(Data items)
·····

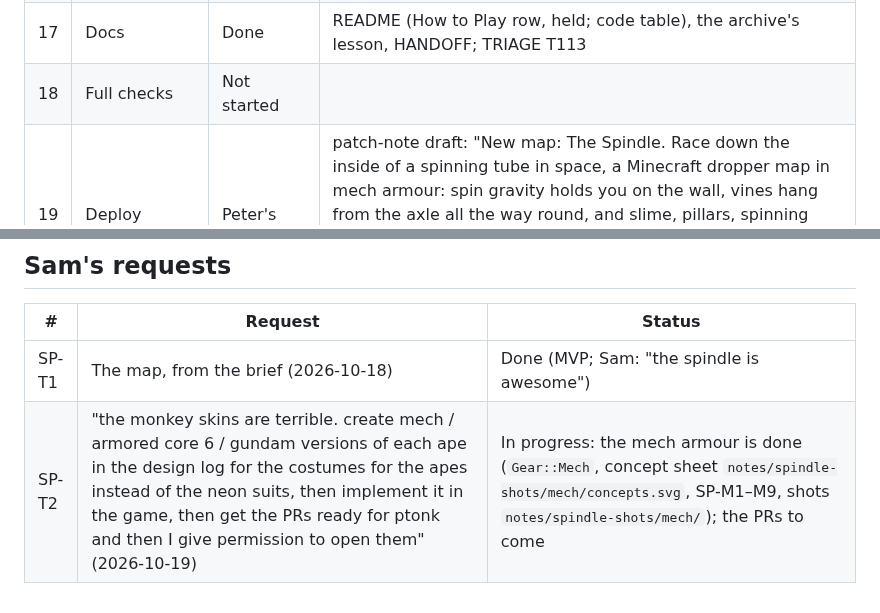
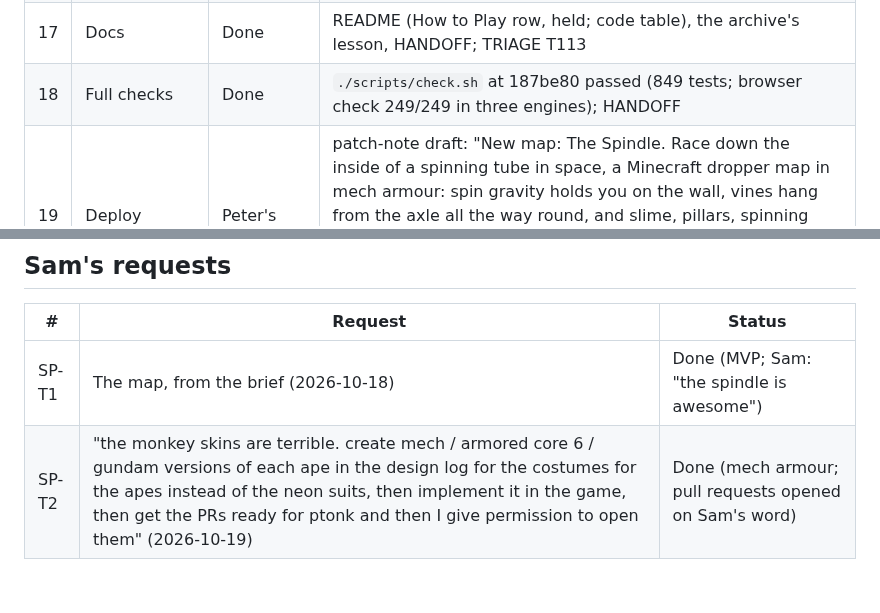
Before and after one commit to ptonkle/ape-race, a Markdown page: notes/spindle-progress.md, 2 parts joined by grey strips. GitHub-like rendering.

```diff
--- a/notes/spindle-progress.md
+++ b/notes/spindle-progress.md
@@ -21,7 +21,7 @@ The standard map-build steps (MAPS.md "Build steps"), one row each. Status is on
 | 15 | Screenshots at 1920×1080 | Done | on the design journal |
 | 16 | Other maps unchanged | Done | the three unchanged-race tests pass; no hash retaken |
 | 17 | Docs | Done | README (How to Play row, held; code table), the archive's lesson, HANDOFF; TRIAGE T113 |
-| 18 | Full checks | Not started | |
+| 18 | Full checks | Done | `./scripts/check.sh` at 187be80 passed (849 tests; browser check 249/249 in three engines); HANDOFF |
 | 19 | Deploy | Peter's | patch-note draft: "New map: The Spindle. Race down the inside of a spinning tube in space, a Minecraft dropper map in mech armour: spin gravity holds you on the wall, vines hang from the axle all the way round, and slime, pillars, spinning rings and walls on spokes stand in the way. Go far enough sideways and you come back round. At the open end you're blasted out into space." |
 
 ## Sam's requests
@@ -29,4 +29,4 @@ The standard map-build steps (MAPS.md "Build steps"), one row each. Status is on
 | # | Request | Status |
 | --- | --- | --- |
 | SP-T1 | The map, from the brief (2026-10-18) | Done (MVP; Sam: "the spindle is awesome") |
-| SP-T2 | "the monkey skins are terrible. create mech / armored core 6 / gundam versions of each ape in the design log for the costumes for the apes instead of the neon suits, then implement it in the game, then get the PRs ready for ptonk and then I give permission to open them" (2026-10-19) | In progress: the mech armour is done (`Gear::Mech`, concept sheet `notes/spindle-shots/mech/concepts.svg`, SP-M1–M9, shots `notes/spindle-shots/mech/`); the PRs to come |
+| SP-T2 | "the monkey skins are terrible. create mech / armored core 6 / gundam versions of each ape in the design log for the costumes for the apes instead of the neon suits, then implement it in the game, then get the PRs ready for ptonk and then I give permission to open them" (2026-10-19) | Done (mech armour; pull requests opened on Sam's word) |
```
Also changed, not shown: HANDOFF.md (+1 -0 lines).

·····

__TASK__. I'd like the records above given again exactly, please, without the pictures.

__SOLUTION FOR THIS PROBLEM__.
Before and after one commit to ptonkle/ape-race, a Markdown page: notes/spindle-progress.md, 2 parts joined by grey strips. GitHub-like rendering.

```diff
--- a/notes/spindle-progress.md
+++ b/notes/spindle-progress.md
@@ -21,7 +21,7 @@ The standard map-build steps (MAPS.md "Build steps"), one row each. Status is on
 | 15 | Screenshots at 1920×1080 | Done | on the design journal |
 | 16 | Other maps unchanged | Done | the three unchanged-race tests pass; no hash retaken |
 | 17 | Docs | Done | README (How to Play row, held; code table), the archive's lesson, HANDOFF; TRIAGE T113 |
-| 18 | Full checks | Not started | |
+| 18 | Full checks | Done | `./scripts/check.sh` at 187be80 passed (849 tests; browser check 249/249 in three engines); HANDOFF |
 | 19 | Deploy | Peter's | patch-note draft: "New map: The Spindle. Race down the inside of a spinning tube in space, a Minecraft dropper map in mech armour: spin gravity holds you on the wall, vines hang from the axle all the way round, and slime, pillars, spinning rings and walls on spokes stand in the way. Go far enough sideways and you come back round. At the open end you're blasted out into space." |
 
 ## Sam's requests
@@ -29,4 +29,4 @@ The standard map-build steps (MAPS.md "Build steps"), one row each. Status is on
 | # | Request | Status |
 | --- | --- | --- |
 | SP-T1 | The map, from the brief (2026-10-18) | Done (MVP; Sam: "the spindle is awesome") |
-| SP-T2 | "the monkey skins are terrible. create mech / armored core 6 / gundam versions of each ape in the design log for the costumes for the apes instead of the neon suits, then implement it in the game, then get the PRs ready for ptonk and then I give permission to open them" (2026-10-19) | In progress: the mech armour is done (`Gear::Mech`, concept sheet `notes/spindle-shots/mech/concepts.svg`, SP-M1–M9, shots `notes/spindle-shots/mech/`); the PRs to come |
+| SP-T2 | "the monkey skins are terrible. create mech / armored core 6 / gundam versions of each ape in the design log for the costumes for the apes instead of the neon suits, then implement it in the game, then get the PRs ready for ptonk and then I give permission to open them" (2026-10-19) | Done (mech armour; pull requests opened on Sam's word) |
```
Also changed, not shown: HANDOFF.md (+1 -0 lines).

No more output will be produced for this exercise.